Nothing in the records may be altered; repeat them exactly.

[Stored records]
•••••

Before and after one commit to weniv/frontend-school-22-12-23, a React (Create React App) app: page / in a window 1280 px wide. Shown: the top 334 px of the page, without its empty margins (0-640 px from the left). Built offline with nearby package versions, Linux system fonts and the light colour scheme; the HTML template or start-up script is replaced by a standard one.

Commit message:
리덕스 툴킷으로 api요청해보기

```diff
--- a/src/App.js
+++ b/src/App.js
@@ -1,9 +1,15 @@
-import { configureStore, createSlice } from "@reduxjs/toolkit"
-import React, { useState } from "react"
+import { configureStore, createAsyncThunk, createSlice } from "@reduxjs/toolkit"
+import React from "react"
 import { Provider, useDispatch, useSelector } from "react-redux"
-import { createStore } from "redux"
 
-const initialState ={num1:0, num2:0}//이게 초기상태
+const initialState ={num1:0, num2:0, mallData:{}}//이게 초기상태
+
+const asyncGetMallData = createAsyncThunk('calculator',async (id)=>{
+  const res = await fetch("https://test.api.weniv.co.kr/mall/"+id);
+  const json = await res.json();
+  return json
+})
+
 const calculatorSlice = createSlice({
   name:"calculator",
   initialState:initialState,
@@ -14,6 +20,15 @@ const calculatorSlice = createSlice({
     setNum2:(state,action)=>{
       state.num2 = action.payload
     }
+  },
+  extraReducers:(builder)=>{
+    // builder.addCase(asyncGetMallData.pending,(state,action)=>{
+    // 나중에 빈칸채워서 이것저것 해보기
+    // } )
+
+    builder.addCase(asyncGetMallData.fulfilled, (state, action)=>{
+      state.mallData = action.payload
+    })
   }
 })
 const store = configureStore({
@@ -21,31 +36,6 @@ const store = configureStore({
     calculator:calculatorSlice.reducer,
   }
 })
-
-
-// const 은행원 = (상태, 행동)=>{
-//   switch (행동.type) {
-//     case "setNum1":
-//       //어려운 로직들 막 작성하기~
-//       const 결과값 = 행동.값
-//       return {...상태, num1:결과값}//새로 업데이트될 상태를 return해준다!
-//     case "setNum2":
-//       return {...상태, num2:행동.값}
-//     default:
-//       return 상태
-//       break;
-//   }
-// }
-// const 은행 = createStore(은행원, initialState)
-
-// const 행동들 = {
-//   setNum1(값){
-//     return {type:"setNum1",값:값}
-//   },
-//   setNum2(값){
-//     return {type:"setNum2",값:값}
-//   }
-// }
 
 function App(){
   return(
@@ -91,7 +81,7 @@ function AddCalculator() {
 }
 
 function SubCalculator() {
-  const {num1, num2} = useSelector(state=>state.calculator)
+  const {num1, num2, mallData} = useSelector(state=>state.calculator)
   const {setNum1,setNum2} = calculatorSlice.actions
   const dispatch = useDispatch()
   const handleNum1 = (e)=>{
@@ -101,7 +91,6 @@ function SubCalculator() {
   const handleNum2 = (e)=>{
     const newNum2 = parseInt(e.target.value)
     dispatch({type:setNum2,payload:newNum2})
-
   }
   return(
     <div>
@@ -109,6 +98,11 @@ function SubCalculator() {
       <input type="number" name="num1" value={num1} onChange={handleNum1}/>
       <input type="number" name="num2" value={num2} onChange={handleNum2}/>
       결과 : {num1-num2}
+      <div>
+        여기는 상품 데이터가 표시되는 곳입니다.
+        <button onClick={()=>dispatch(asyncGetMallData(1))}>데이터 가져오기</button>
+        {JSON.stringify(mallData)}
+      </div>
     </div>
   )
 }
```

•••••

[ANSWER SPACE]
Before and after one commit to weniv/frontend-school-22-12-23, a React (Create React App) app: page / in a window 1280 px wide. Shown: the top 334 px of the page, without its empty margins (0-640 px from the left). Built offline with nearby package versions, Linux system fonts and the light colour scheme; the HTML template or start-up script is replaced by a standard one.

Commit message:
리덕스 툴킷으로 api요청해보기

```diff
--- a/src/App.js
+++ b/src/App.js
@@ -1,9 +1,15 @@
-import { configureStore, createSlice } from "@reduxjs/toolkit"
-import React, { useState } from "react"
+import { configureStore, createAsyncThunk, createSlice } from "@reduxjs/toolkit"
+import React from "react"
 import { Provider, useDispatch, useSelector } from "react-redux"
-import { createStore } from "redux"
 
-const initialState ={num1:0, num2:0}//이게 초기상태
+const initialState ={num1:0, num2:0, mallData:{}}//이게 초기상태
+
+const asyncGetMallData = createAsyncThunk('calculator',async (id)=>{
+  const res = await fetch("https://test.api.weniv.co.kr/mall/"+id);
+  const json = await res.json();
+  return json
+})
+
 const calculatorSlice = createSlice({
   name:"calculator",
   initialState:initialState,
@@ -14,6 +20,15 @@ const calculatorSlice = createSlice({
     setNum2:(state,action)=>{
       state.num2 = action.payload
     }
+  },
+  extraReducers:(builder)=>{
+    // builder.addCase(asyncGetMallData.pending,(state,action)=>{
+    // 나중에 빈칸채워서 이것저것 해보기
+    // } )
+
+    builder.addCase(asyncGetMallData.fulfilled, (state, action)=>{
+      state.mallData = action.payload
+    })
   }
 })
 const store = configureStore({
@@ -21,31 +36,6 @@ const store = configureStore({
     calculator:calculatorSlice.reducer,
   }
 })
-
-
-// const 은행원 = (상태, 행동)=>{
-//   switch (행동.type) {
-//     case "setNum1":
-//       //어려운 로직들 막 작성하기~
-//       const 결과값 = 행동.값
-//       return {...상태, num1:결과값}//새로 업데이트될 상태를 return해준다!
-//     case "setNum2":
-//       return {...상태, num2:행동.값}
-//     default:
-//       return 상태
-//       break;
-//   }
-// }
-// const 은행 = createStore(은행원, initialState)
-
-// const 행동들 = {
-//   setNum1(값){
-//     return {type:"setNum1",값:값}
-//   },
-//   setNum2(값){
-//     return {type:"setNum2",값:값}
-//   }
-// }
 
 function App(){
   return(
@@ -91,7 +81,7 @@ function AddCalculator() {
 }
 
 function SubCalculator() {
-  const {num1, num2} = useSelector(state=>state.calculator)
+  const {num1, num2, mallData} = useSelector(state=>state.calculator)
   const {setNum1,setNum2} = calculatorSlice.actions
   const dispatch = useDispatch()
   const handleNum1 = (e)=>{
@@ -101,7 +91,6 @@ function SubCalculator() {
   const handleNum2 = (e)=>{
     const newNum2 = parseInt(e.target.value)
     dispatch({type:setNum2,payload:newNum2})
-
   }
   return(
     <div>
@@ -109,6 +98,11 @@ function SubCalculator() {
       <input type="number" name="num1" value={num1} onChange={handleNum1}/>
       <input type="number" name="num2" value={num2} onChange={handleNum2}/>
       결과 : {num1-num2}
+      <div>
+        여기는 상품 데이터가 표시되는 곳입니다.
+        <button onClick={()=>dispatch(asyncGetMallData(1))}>데이터 가져오기</button>
+        {JSON.stringify(mallData)}
+      </div>
     </div>
   )
 }
```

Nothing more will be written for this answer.